6 Ways to Master Self Control | How to Be More DISCIPLINED

Hey, what is goin’ on guys? So today we are gonna be covering six important strategies for improving your level of self-discipline. Now before we get into the nitty-gritty, I do wanna take a brief moment to define what exactly self-discipline is, because when I asked you guys to tell me about your problems with discipline on Twitter the other day, I got a lot of answers, ranging from motivation to distractions to cell phone addiction, all kinds of things in between. And while all these answers are legitimate problems, I don’t think that all of them fit neatly into the category of self-discipline. Where they do fit is in the broader category of behavior change, and that is the big goal for most of us, we wanna change our behaviors to be more aligned with our goals and our long-term desires. And when it comes to that general mission to change your behaviors, I see four main areas that we need to focus on, one of which is the cultivation of self-discipline, which we’re gonna tackle in this post, but also the building of new habits, which can make that behavior automatic, the customization of our environment, which can remove roadblocks and help us resist temptations by basically removing them, and of course, the consumption of as much Brawndo as possible, since it is the thirst mutilator. But, as you may have guessed, this post is only about that first area, self-discipline. And where I wanna start is by asking and answering two questions.

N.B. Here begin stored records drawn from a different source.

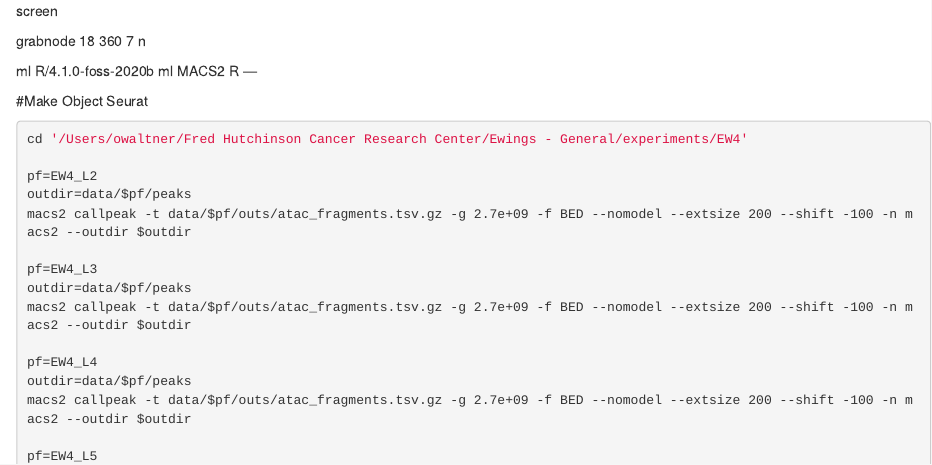
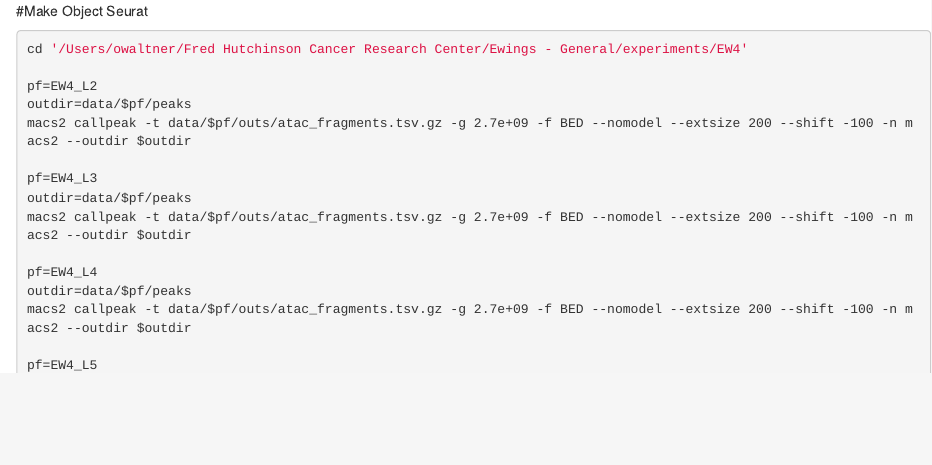
Before and after one commit to furlan-lab/Code-Library, an R Markdown document (multiome/multiome_code_from_ewings.rmd): the page in a window 1100 px wide, from its top. Rendered offline with R 4.5, knitr and Pandoc, with nearby package versions; the code chunks are not run, so their results and figures are left out.

Commit message:
Update multiome_code_from_ewings.rmd

````diff
--- a/multiome/multiome_code_from_ewings.rmd
+++ b/multiome/multiome_code_from_ewings.rmd
@@ -3,19 +3,6 @@ output: html_document
 editor_options:
   chunk_output_type: console
 ---
-screen
-
-grabnode
-18
-360
-7
-n
-
-ml R/4.1.0-foss-2020b
-ml MACS2
-R
----
-
 ```{r, warning=FALSE, message=FALSE, warning=FALSE, echo=F}
 
 quit("no")
@@ -70,7 +57,7 @@ plan()
 plan("multicore", workers = detectCores())
 plan()
 
-options(future.globals.maxSize = 360 * 1024 ^ 3) # for 50 Gb RAM
+options(future.globals.maxSize = 36000000 * 1024 ^ 3) # for 50 Gb RAM
 
 ```
 
````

Number one, what exactly is self-discipline? And number two, how does it differ from motivation? Because I think a lot of people get these two terms confused. To start, I wanna share a quote from the writer Samuel Thomas Davies because it actually answers both those questions in a pretty tidy way. “Self-discipline is about leaning into resistance, taking action in spite of how you feel, living life by design, not by default. But, most importantly, it’s acting in accordance with your thoughts, not your feelings.” Put another way, motivation is your overall level of desire to do something, whereas discipline is your ability to do it regardless of how you feel. And for any of you who’ve ever woken up thinking, I don’t feel like it, which is all of you, myself included, you can see now how important self-discipline is. It’s building that baseline that allows you to act in accordance with your long-term goals, no matter how motivated you feel. So, with that being said, let’s cover six important strategies for building your self-discipline. And we’re gonna start with one that doesn’t seem very tangible or actionable at first, but stick with me here, because this is a mindset shift that I’ve found more helpful than any other self-improvement technique I’ve tried in recent memory.

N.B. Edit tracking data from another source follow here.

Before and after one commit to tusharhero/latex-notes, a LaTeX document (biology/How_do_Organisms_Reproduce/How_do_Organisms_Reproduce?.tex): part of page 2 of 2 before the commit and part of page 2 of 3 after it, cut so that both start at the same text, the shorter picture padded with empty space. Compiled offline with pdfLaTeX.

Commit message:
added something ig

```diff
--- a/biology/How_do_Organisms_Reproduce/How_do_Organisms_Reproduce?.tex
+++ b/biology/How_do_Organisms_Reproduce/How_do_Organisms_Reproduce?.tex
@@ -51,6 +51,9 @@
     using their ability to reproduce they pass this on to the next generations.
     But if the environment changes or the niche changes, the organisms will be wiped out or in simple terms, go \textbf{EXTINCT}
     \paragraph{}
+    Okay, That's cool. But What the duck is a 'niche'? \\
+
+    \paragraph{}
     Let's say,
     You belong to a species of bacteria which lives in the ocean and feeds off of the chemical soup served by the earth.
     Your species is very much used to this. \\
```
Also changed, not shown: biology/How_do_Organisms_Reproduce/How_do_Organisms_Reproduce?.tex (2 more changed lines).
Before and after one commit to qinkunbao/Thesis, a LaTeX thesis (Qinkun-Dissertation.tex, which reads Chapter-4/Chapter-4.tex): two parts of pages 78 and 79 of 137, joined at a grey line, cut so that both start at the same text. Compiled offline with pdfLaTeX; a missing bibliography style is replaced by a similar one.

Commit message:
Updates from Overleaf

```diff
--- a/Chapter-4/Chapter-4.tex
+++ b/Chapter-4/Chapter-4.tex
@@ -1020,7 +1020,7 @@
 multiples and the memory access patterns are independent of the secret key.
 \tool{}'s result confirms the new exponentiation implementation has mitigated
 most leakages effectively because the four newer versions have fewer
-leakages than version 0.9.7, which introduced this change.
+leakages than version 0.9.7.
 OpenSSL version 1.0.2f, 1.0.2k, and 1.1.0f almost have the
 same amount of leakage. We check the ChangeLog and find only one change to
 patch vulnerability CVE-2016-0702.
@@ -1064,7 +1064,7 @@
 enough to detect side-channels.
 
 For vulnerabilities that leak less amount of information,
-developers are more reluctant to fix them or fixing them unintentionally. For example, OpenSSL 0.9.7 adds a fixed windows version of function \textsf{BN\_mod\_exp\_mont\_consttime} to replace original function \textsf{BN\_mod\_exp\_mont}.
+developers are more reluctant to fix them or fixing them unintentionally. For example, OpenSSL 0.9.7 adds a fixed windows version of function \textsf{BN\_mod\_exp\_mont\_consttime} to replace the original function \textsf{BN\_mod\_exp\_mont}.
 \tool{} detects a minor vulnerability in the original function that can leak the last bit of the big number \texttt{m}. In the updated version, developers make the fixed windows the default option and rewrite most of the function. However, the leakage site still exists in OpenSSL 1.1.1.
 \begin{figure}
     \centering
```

To put it simply, when you’re trying to change your behavior forget about the goal you’re trying to achieve, the external outcome, and instead focus on the change in identity you want to happen. This is a concept that I first read about in James Clear’s book, Atomic Habits, which I highly recommend, by the way. And there’s this passage near the beginning of the book that really encapsulates it well. So I’m just gonna read it to you here.

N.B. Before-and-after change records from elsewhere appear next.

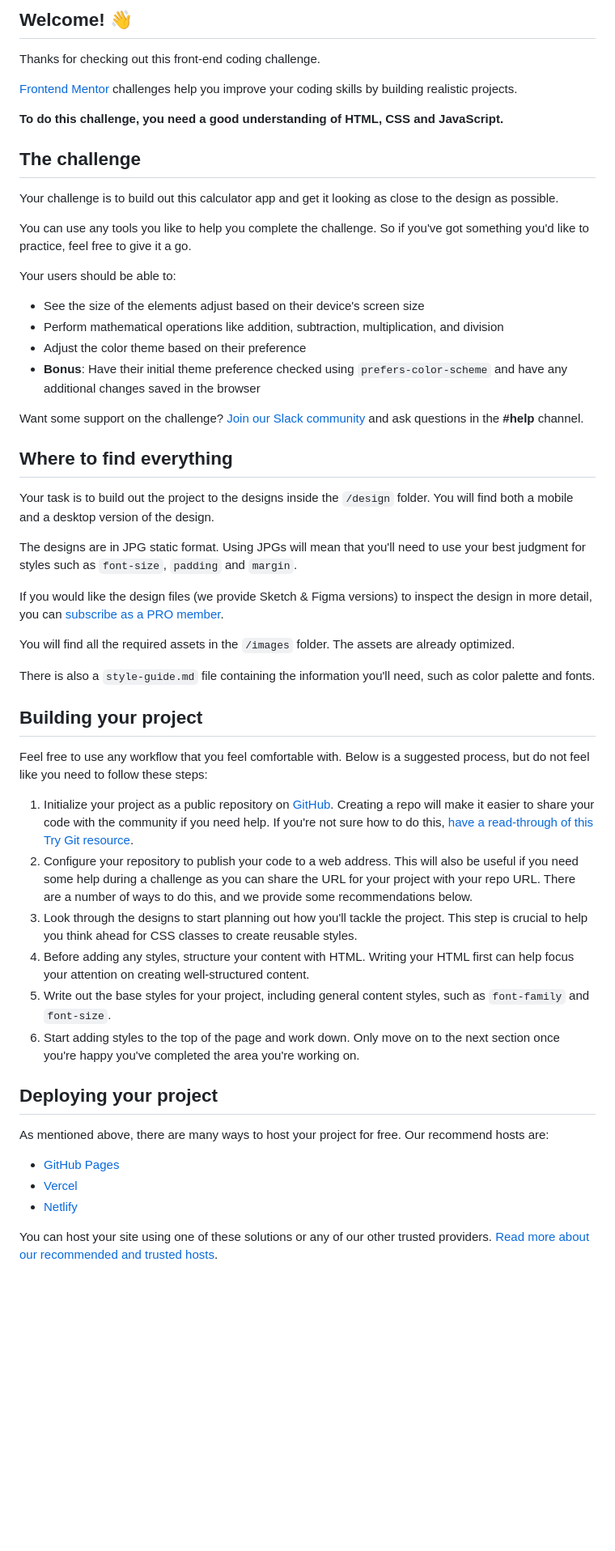
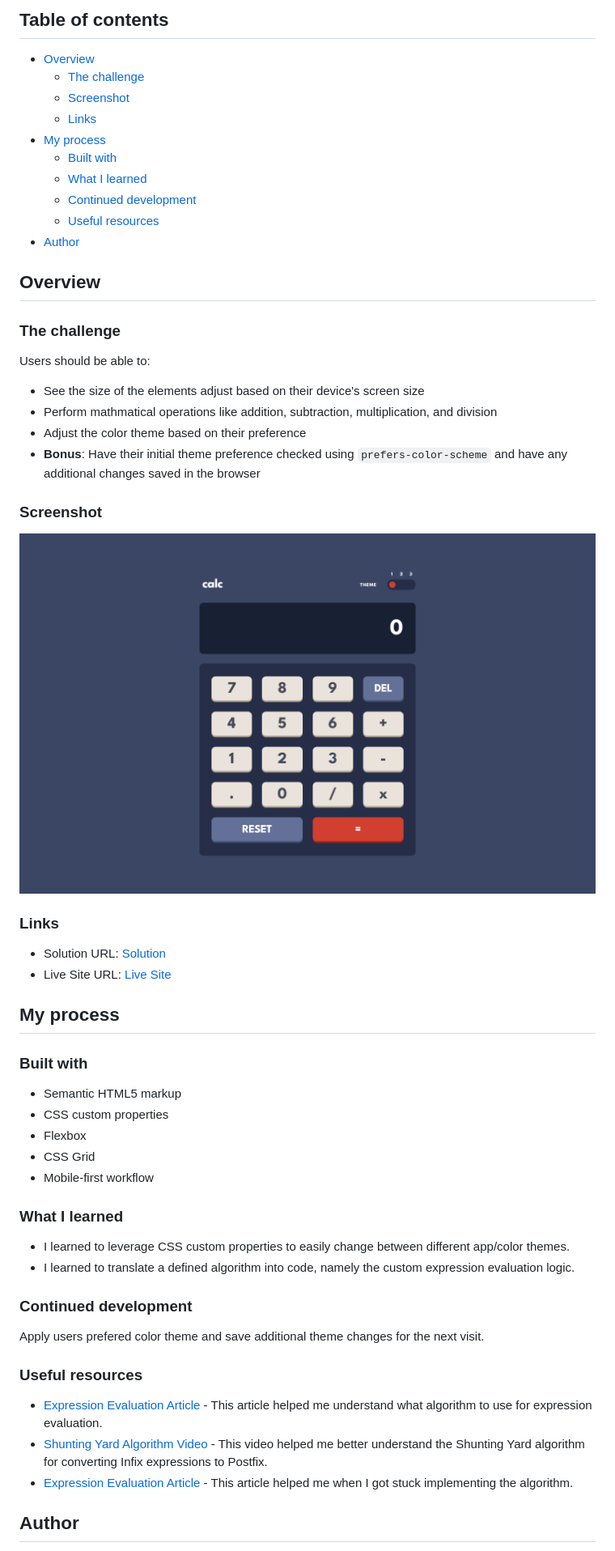
Before and after one commit to abedfetrat/calculator-app, a Markdown page: README.md, the part around the change printed below. Shown: that part at 81% size. Rendered like a GitHub page; pictures changed too: screenshot.png (added); blank space fills up the shorter version.

Commit message:
add readme with screenshot

```diff
--- a/README.md
+++ b/README.md
@@ -4,57 +4,61 @@
 
-## Welcome! 👋
+## Table of contents
 
-Thanks for checking out this front-end coding challenge.
+- [Overview](#overview)
+  - [The challenge](#the-challenge)
+  - [Screenshot](#screenshot)
+  - [Links](#links)
+- [My process](#my-process)
+  - [Built with](#built-with)
+  - [What I learned](#what-i-learned)
+  - [Continued development](#continued-development)
+  - [Useful resources](#useful-resources)
+- [Author](#author)
 
-[Frontend Mentor](https://www.frontendmentor.io) challenges help you improve your coding skills by building realistic projects.
+## Overview
 
-**To do this challenge, you need a good understanding of HTML, CSS and JavaScript.**
+### The challenge
 
-## The challenge
-
-Your challenge is to build out this calculator app and get it looking as close to the design as possible.
-
-You can use any tools you like to help you complete the challenge. So if you've got something you'd like to practice, feel free to give it a go.
-
-Your users should be able to:
+Users should be able to:
 
 - See the size of the elements adjust based on their device's screen size
-- Perform mathematical operations like addition, subtraction, multiplication, and division
+- Perform mathmatical operations like addition, subtraction, multiplication, and division
 - Adjust the color theme based on their preference
 - **Bonus**: Have their initial theme preference checked using `prefers-color-scheme` and have any additional changes saved in the browser
 
-Want some support on the challenge? [Join our Slack community](https://www.frontendmentor.io/slack) and ask questions in the **#help** channel.
+### Screenshot
 
-## Where to find everything
+![](./screenshot.png)
 
-Your task is to build out the project to the designs inside the `/design` folder. You will find both a mobile and a desktop version of the design.
+### Links
 
-The designs are in JPG static format. Using JPGs will mean that you'll need to use your best judgment for styles such as `font-size`, `padding` and `margin`.
+- Solution URL: [Solution](https://www.frontendmentor.io/solutions/calculator-app-with-custom-eval-logic-iaqyNwyPME)
+- Live Site URL: [Live Site](https://abedfetrat.github.io/calculator-app/)
 
-If you would like the design files (we provide Sketch & Figma versions) to inspect the design in more detail, you can [subscribe as a PRO member](https://www.frontendmentor.io/pro).
+## My process
 
-You will find all the required assets in the `/images` folder. The assets are already optimized.
+### Built with
 
-There is also a `style-guide.md` file containing the information you'll need, such as color palette and fonts.
+- Semantic HTML5 markup
+- CSS custom properties
+- Flexbox
+- CSS Grid
+- Mobile-first workflow
 
-## Building your project
+### What I learned
 
-Feel free to use any workflow that you feel comfortable with. Below is a suggested process, but do not feel like you need to follow these steps:
+- I learned to leverage CSS custom properties to easily change between different app/color themes.
+- I learned to translate a defined algorithm into code, namely the custom expression evaluation logic.
 
-1. Initialize your project as a public repository on [GitHub](https://github.com/). Creating a repo will make it easier to share your code with the community if you need help. If you're not sure how to do this, [have a read-through of this Try Git resource](https://try.github.io/).
-2. Configure your repository to publish your code to a web address. This will also be useful if you need some help during a challenge as you can share the URL for your project with your repo URL. There are a number of ways to do this, and we provide some recommendations below.
-3. Look through the designs to start planning out how you'll tackle the project. This step is crucial to help you think ahead for CSS classes to create reusable styles.
-4. Before adding any styles, structure your content with HTML. Writing your HTML first can help focus your attention on creating well-structured content.
-5. Write out the base styles for your project, including general content styles, such as `font-family` and `font-size`.
-6. Start adding styles to the top of the page and work down. Only move on to the next section once you're happy you've completed the area you're working on.
+### Continued development
 
-## Deploying your project
+Apply users prefered color theme and save additional theme changes for the next visit.
 
-As mentioned above, there are many ways to host your project for free. Our recommend hosts are:
+### Useful resources
 
-- [GitHub Pages](https://pages.github.com/)
-- [Vercel](https://vercel.com/)
-- [Netlify](https://www.netlify.com/)
+- [Expression Evaluation Article](https://www.youtube.com/watch?v=Wz85Hiwi5MY) - This article helped me understand what algorithm to use for expression evaluation.
+- [Shunting Yard Algorithm Video](https://www.youtube.com/watch?v=Wz85Hiwi5MY) - This video helped me better understand the Shunting Yard algorithm for converting Infix expressions to Postfix.
+- [Expression Evaluation Article](https://chidiwilliams.com/post/evaluator/) - This article helped me when I got stuck implementing the algorithm.
 
-You can host your site using one of these solutions or any of our other trusted providers. [Read more about our recommended and trusted hosts](https://medium.com/frontend-mentor/frontend-mentor-trusted-hosting-providers-bf000dfebe).
+## Author
 
```
Also changed, not shown: other parts of README.md (+5 -36 lines).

Imagine two people resisting a cigarette. When offered a smoke, the first person says, “No thanks, I’m trying to quit.” It sounds like a reasonable response, but this person still believes they are a smoker who’s trying to be something else. They are hoping that their behavior will change while carrying around the same beliefs. The second person declines by saying, “No thanks, I’m not a smoker.” It’s a small difference, but the statement signals a shift in identity. Smoking was a part of their former life, not their current one. They no longer identify as someone who smokes.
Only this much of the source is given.